ACTION ITEM:
Although pictures appear in the data, the answer should contain only the lines from its start through the line with "resolving <a> to", written out exactly.

PROVIDED RECORDS:

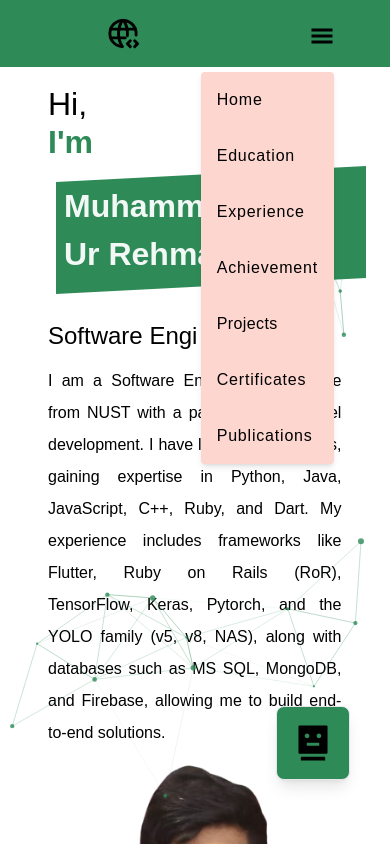
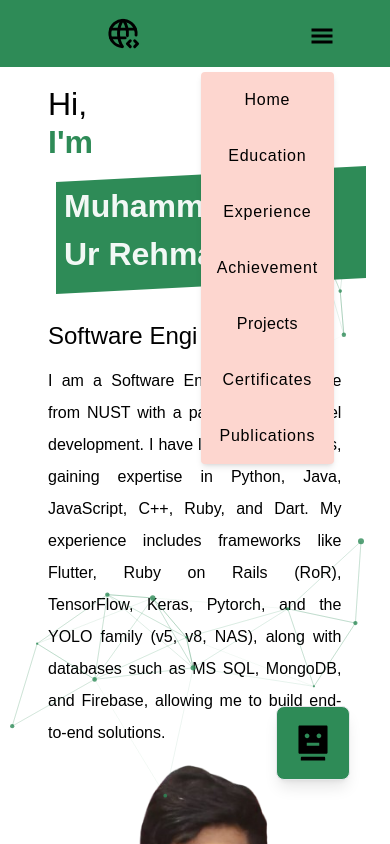
Before and after one commit to MuhammadRazi99/Portfolio, a React (Create React App) app in the folder frontend2/: page / in a window 390 px wide. Both pictures are taken after a click on the icon 322 px from the left and 36 px from the top of the page. Shown: the top 844 px of the page. Built offline with nearby package versions, Linux system fonts and the light colour scheme; no server answers.

Commit message:
resolving <a> to <button> and useEffect issues

```diff
--- a/frontend2/src/components/Navbar.js
+++ b/frontend2/src/components/Navbar.js
@@ -1,4 +1,4 @@
-import React, { useState, useEffect } from 'react';
+import React, { useState, useEffect, useCallback } from 'react';
 import { GiHamburgerMenu } from 'react-icons/gi';
 import { TbWorldCode } from 'react-icons/tb';
 
@@ -18,19 +18,19 @@ function Navbar() {
         }
     };
 
-    const handleWindowResize = () => {
+    const handleWindowResize = useCallback(() => {
         const screenWidth = window.innerWidth;
         if (screenWidth > 640 && showMenu) {
             setShowMenu(false);
         }
-    };
-    // to handle window resize for mobile view
+    }, [showMenu]);
+
     useEffect(() => {
         window.addEventListener('resize', handleWindowResize);
         return () => {
             window.removeEventListener('resize', handleWindowResize);
         };
-    }, [showMenu]);
+    }, [handleWindowResize]);
 
     return (
         <>
@@ -42,48 +42,48 @@ function Navbar() {
                 )}
                 {!showMenu && (
                     <ul className="hidden tm:block sm:block md:flex font-[500] text-black dark:text-white dark:font-[300] text-custom-20 gap-[5rem] md:gap-[3rem] lg:gap-4rem">
-                        <a
+                        <button
                             className="tracking-wider hover:after:bg-black dark:hover:after:bg-[#2e8b57;]"
                             onClick={() => scrollToComponent('main')}
                         >
                             Home
-                        </a>
-                        <a
+                        </button>
+                        <button
                             className="tracking-wider hover:after:bg-black dark:hover:after:bg-[#2e8b57;]"
                             onClick={() => scrollToComponent('education')}
                         >
                             Education
-                        </a>
-                        <a
+                        </button>
+                        <button
                             className="tracking-wider hover:after:bg-black dark:hover:after:bg-[#2e8b57;]"
                             onClick={() => scrollToComponent('experience')}
                         >
                             Experience
-                        </a>
-                        <a
+                        </button>
+                        <button
                             className="tracking-wider hover:after:bg-black dark:hover:after:bg-[#2e8b57;]"
                             onClick={() => scrollToComponent('achievement')}
                         >
                             Achievement
-                        </a>
-                        <a
+                        </button>
+                        <button
                             className="tracking-wide hover:after:bg-black dark:hover:after:bg-[#2e8b57;]"
                             onClick={() => scrollToComponent('projects')}
                         >
                             Projects
-                        </a>
-                        <a
+                        </button>
+                        <button
                             className="tracking-wider hover:after:bg-black dark:hover:after:bg-[#2e8b57;]"
                             onClick={() => scrollToComponent('certificates')}
                         >
                             Certificates
-                        </a>
-                        <a
+                        </button>
+                        <button
                             className="tracking-wider hover:after:bg-black dark:hover:after:bg-[#2e8b57;]"
                             onClick={() => scrollToComponent('publications')}
                         >
                             Publications
-                        </a>
+                        </button>
                     </ul>
                 )}
                 <div className="flex">
@@ -95,48 +95,48 @@ function Navbar() {
                     </div>
                     {showMenu && (
                         <ul className="flex flex-col font-[500] text-black dark:font-[300] text-custom-20 gap-[2rem] md:gap-[3rem] lg:gap-2rem absolute top-[4.5rem] right-[3.5rem] z-10 bg-[#fdd6cf] p-4 shadow-md rounded">
-                            <a
+                            <button
                                 className="tracking-wider hover:after:bg-black dark:hover:after:bg-[#2e8b57;]"
                                 onClick={() => scrollToComponent('main')}
                             >
                                 Home
-                            </a>
-                            <a
+                            </button>
+                            <button
                                 className="tracking-wider hover:after:bg-black dark:hover:after:bg-[#2e8b57;]"
                                 onClick={() => scrollToComponent('education')}
                             >
                                 Education
-                            </a>
-                            <a
+                            </button>
+                            <button
                                 className="tracking-wider hover:after:bg-black dark:hover:after:bg-[#2e8b57;]"
                                 onClick={() => scrollToComponent('experience')}
                             >
                                 Experience
-                            </a>
-                            <a
+                            </button>
+                            <button
                                 className="tracking-wider hover:after:bg-black dark:hover:after:bg-[#2e8b57;]"
                                 onClick={() => scrollToComponent('achievement')}
                             >
                                 Achievement
-                            </a>
-                            <a
+                            </button>
+                            <button
                                 className="tracking-wide hover:after:bg-black dark:hover:after:bg-[#2e8b57;] "
                                 onClick={() => scrollToComponent('projects')}
                             >
                                 Projects
-                            </a>
-                            <a
+                            </button>
+                            <button
                                 className="tracking-wider hover:after:bg-black dark:hover:after:bg-[#2e8b57;] f"
                                 onClick={() => scrollToComponent('certificates')}
                             >
                                 Certificates
-                            </a>
-                            <a
+                            </button>
+                            <button
                                 className="tracking-wider hover:after:bg-black dark:hover:after:bg-[#2e8b57;] f"
                                 onClick={() => scrollToComponent('publications')}
                             >
                                 Publications
-                            </a>
+                            </button>
                         </ul>
                     )}
                 </div>
--- a/frontend2/src/components/Typewriter.js
+++ b/frontend2/src/components/Typewriter.js
@@ -1,14 +1,15 @@
-import React, { useState, useEffect } from 'react';
+import React, { useState, useEffect, useMemo } from 'react';
 
 const Typewriter = () => {
-  const strings = [
+  const strings = useMemo(() => [
     'AI Engineer',
     'ML Engineer',
     'Flutter Developer',
     'Software Engineer',
     'Mobile App Developer',
-    'Ruby on Rails Developer'
-  ];
+    'Ruby on Rails Developer',
+  ], []);
+
   const [currentStringIndex, setCurrentStringIndex] = useState(0);
   const [currentString, setCurrentString] = useState('');
   const [isTyping, setIsTyping] = useState(true);
@@ -38,7 +39,7 @@ const Typewriter = () => {
         return () => clearTimeout(timeout);
       }
     }
-  }, [currentString, currentStringIndex, isTyping]);
+  }, [currentString, currentStringIndex, isTyping,strings]);
 
   return (
     <span className="font-[500] dark:font-[400] text-black dark:text-[#2e8b57;] text-[1.5rem] mb-2 sm:text-[2rem]">
```
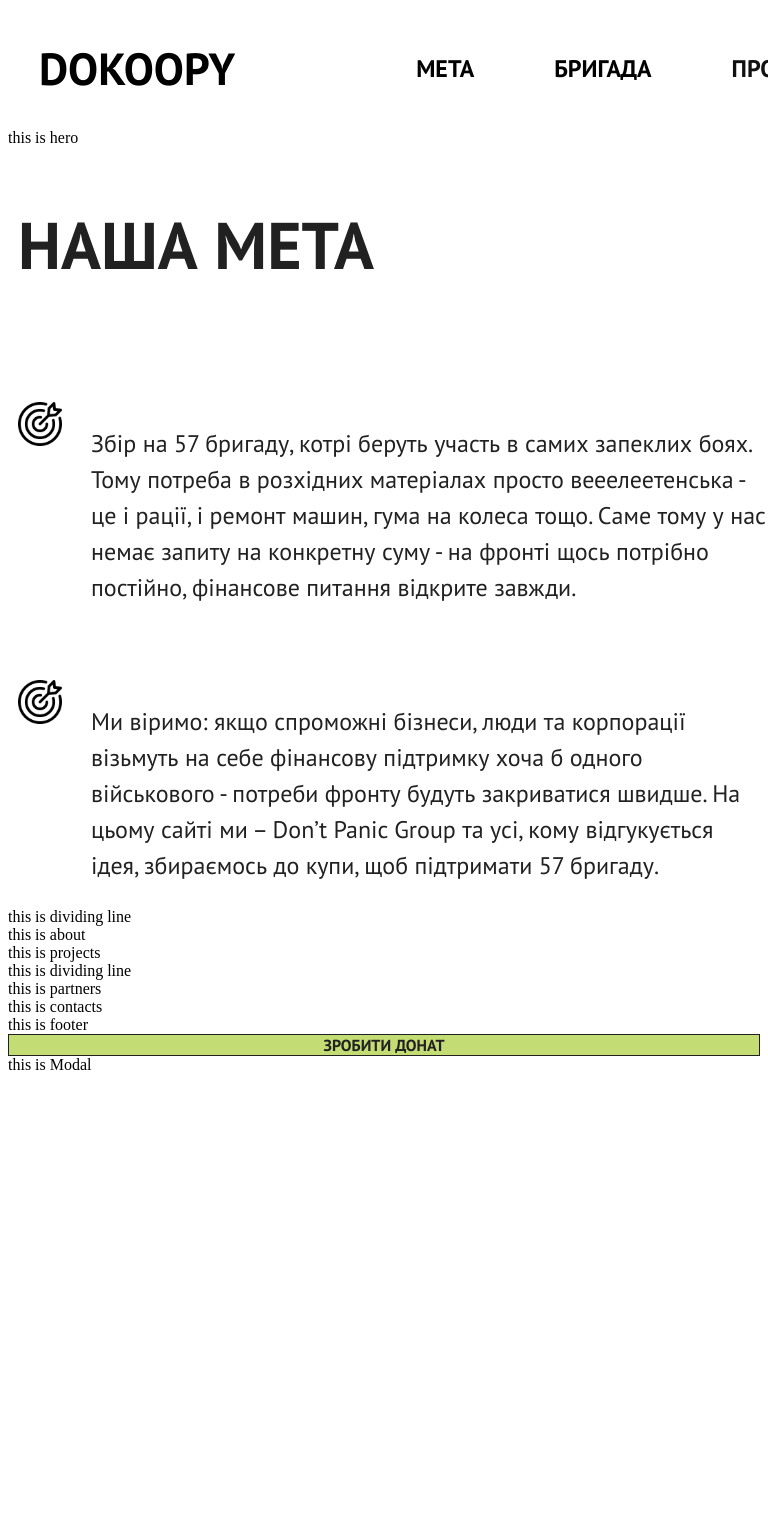
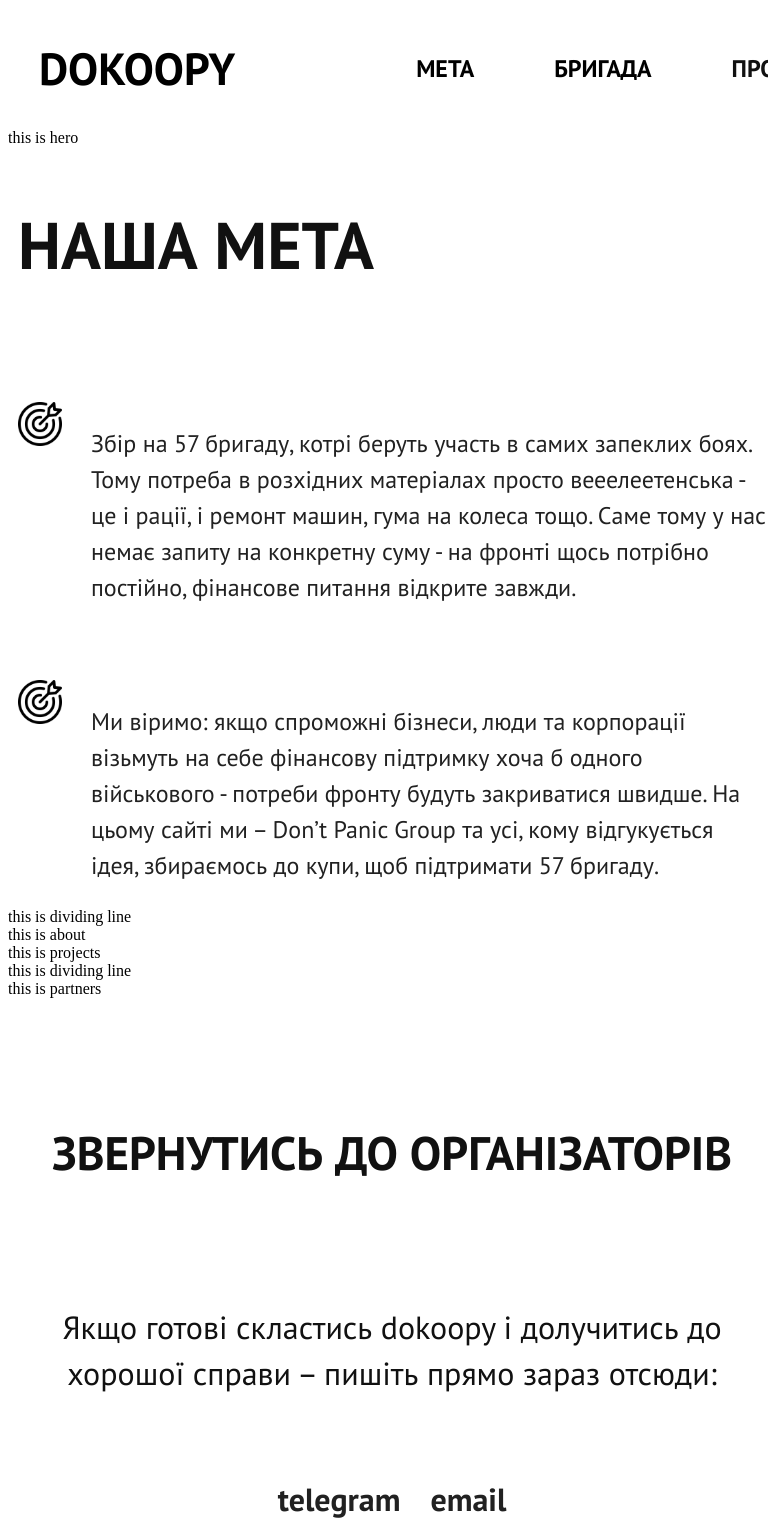
Before and after one commit to baza-trainee/dokoopy-frontend, a React (Vite) app: page / in a window 768 px wide. Shown: the top 1540 px of the page. Before the commit the page ends 1082 px from the top, so only its background shows below. Built offline with nearby package versions, Linux system fonts and the light colour scheme.

Commit message:
Add Contacts

```diff
--- a/src/components/sections/Contacts.jsx
+++ b/src/components/sections/Contacts.jsx
@@ -1,3 +1,16 @@
 export const Contacts = () => {
-   return <div>this is contacts</div>;
+   return (
+   <div>
+   <div className="container">
+      <div className="contact-box">
+          <h2>Звернутись до організаторів</h2>
+          <p>Якщо готові скластись dokoopy і долучитись до хорошої справи – пишіть прямо зараз отсюди: </p>
+          <div className="contact-link">
+            <a href="https://t.me/+CBXkAJlsCy83ZDYy">telegram</a>
+            <a href="mailto:info@baza-trainee.tech">email</a>
+          </div>
+      </div>
+   </div>
+   </div>
+   );
 };
--- a/src/components/sections/Mission.jsx
+++ b/src/components/sections/Mission.jsx
@@ -1,7 +1,8 @@
 export const Mission = () => {
    return (
+      <div>
       <div className="container">
-      <div className="mission">
+      <div className="mission-box">
             <h2 className="title">Наша мета</h2>
 
          <div className="mission-block">
@@ -30,5 +31,6 @@ export const Mission = () => {
          </div>
       </div>
       </div>
+      </div>
    );
 };
--- a/src/styles/components/_contacts.scss
+++ b/src/styles/components/_contacts.scss
@@ -0,0 +1,107 @@
+
+.contact-box{
+    width: auto;
+    display: flex;
+    flex-direction: column;
+    align-items: center;
+    gap: 50px;
+    margin: 140px 0 100px 0;
+}
+.contact-box h2{
+    color: var(--title-main);
+    font-family: PT Sans;
+    font-size: 47px;
+    font-style: normal;
+    font-weight: 700;
+    line-height: normal;
+    text-transform: uppercase;
+}
+.contact-box p{
+    width: auto;
+    color: var(--text-main);
+    text-align: center;
+    font-family: PT Sans;
+    font-size: 32px;
+    font-style: normal;
+    font-weight: 400;
+    line-height: 46px;
+}
+.contact-link{
+    display: flex;
+    align-items: flex-start;
+    gap: 30px;
+}
+.contact-link a{
+    color: var(--text-main);
+    font-family: PT Sans;
+    font-size: 32px;
+    font-style: normal;
+    font-weight: 700;
+    line-height: normal;
+}
+@media (min-width: 481px) and (max-width: 768px) {
+.contact-box{
+    display: flex;
+    width: 100%;
+    flex-direction: column;
+    align-items: center;
+    gap: 50px;
+    align-self: stretch;
+    margin: 85px 0;
+    }
+.contact-box h2{
+    color: var(--title-main);
+    font-family: PT Sans;
+    font-size: 47px;
+    font-style: normal;
+    font-weight: 700;
+    line-height: normal;
+    text-transform: uppercase;
+    align-self: stretch;
+    text-align: center;
+    }
+.contact-box p{
+    align-self: stretch;
+    color: var(--title-main);
+    text-align: center;
+    font-family: PT Sans;
+    font-size: 32px;
+    font-style: normal;
+    font-weight: 400;
+    line-height: 46px;
+    width: auto;
+    }
+}
+@media (max-width: 480px){
+.contact-box{
+    display: flex;
+    width: 100%;
+    flex-direction: column;
+    align-items: center;
+    gap: 50px;
+    align-self: stretch;
+    margin: 70px 0;
+    }
+.contact-box h2{
+    color: var(--title-main);
+    font-family: PT Sans;
+    font-size: 47px;
+    font-style: normal;
+    font-weight: 700;
+    line-height: normal;
+    text-transform: uppercase;
+    align-self: stretch;
+    text-align: center;
+    }
+.contact-box p{
+    align-self: stretch;
+    width: auto;
+    color: var(--title-main);
+    text-align: center;
+    font-family: PT Sans;
+    font-size: 32px;
+    font-style: normal;
+    font-weight: 400;
+    line-height: 46px;
+    }
+}
--- a/src/styles/components/_mission.scss
+++ b/src/styles/components/_mission.scss
@@ -1,4 +1,4 @@
-.mission{
+.mission-box{
     display: flex;
     flex-direction: column;
     align-items: flex-start;
@@ -28,7 +28,7 @@
     margin-right: 5px;
 }
 .mission-block-box-text{
-    width: 540px;
+    width: auto;
 }
 .mission-block-box-text p{
     color: var(--text-main);
@@ -40,12 +40,12 @@
 }
 
 @media (min-width: 481px) and (max-width: 768px) {
-    .mission{
-    display: flex;
-    flex-direction: column;
-    align-items: flex-start;
-    gap: 60px;
-    align-self: stretch;
+    .mission-box{
+        display: flex;
+        flex-direction: column;
+        align-items: flex-start;
+        gap: 60px;
+        align-self: stretch;
     }
     .mission-block{
         display: flex;
@@ -61,7 +61,7 @@
 }
 
 @media (max-width: 480px){
-    .mission{
+    .mission-box{
         display: flex;
         flex-direction: column;
         align-items: flex-start;
--- a/src/styles/utils/_general.scss
+++ b/src/styles/utils/_general.scss
@@ -28,7 +28,7 @@ a {
 }
 .title{
    width: auto;
-   color: var(--text-main);
+   color: var(--title-main);
    font-family: PT Sans;
    font-size: 66px;
    font-style: normal;
```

ANSWER BELOW:
Before and after one commit to MuhammadRazi99/Portfolio, a React (Create React App) app in the folder frontend2/: page / in a window 390 px wide. Both pictures are taken after a click on the icon 322 px from the left and 36 px from the top of the page. Shown: the top 844 px of the page. Built offline with nearby package versions, Linux system fonts and the light colour scheme; no server answers.

Commit message:
resolving <a> to <button> and useEffect issues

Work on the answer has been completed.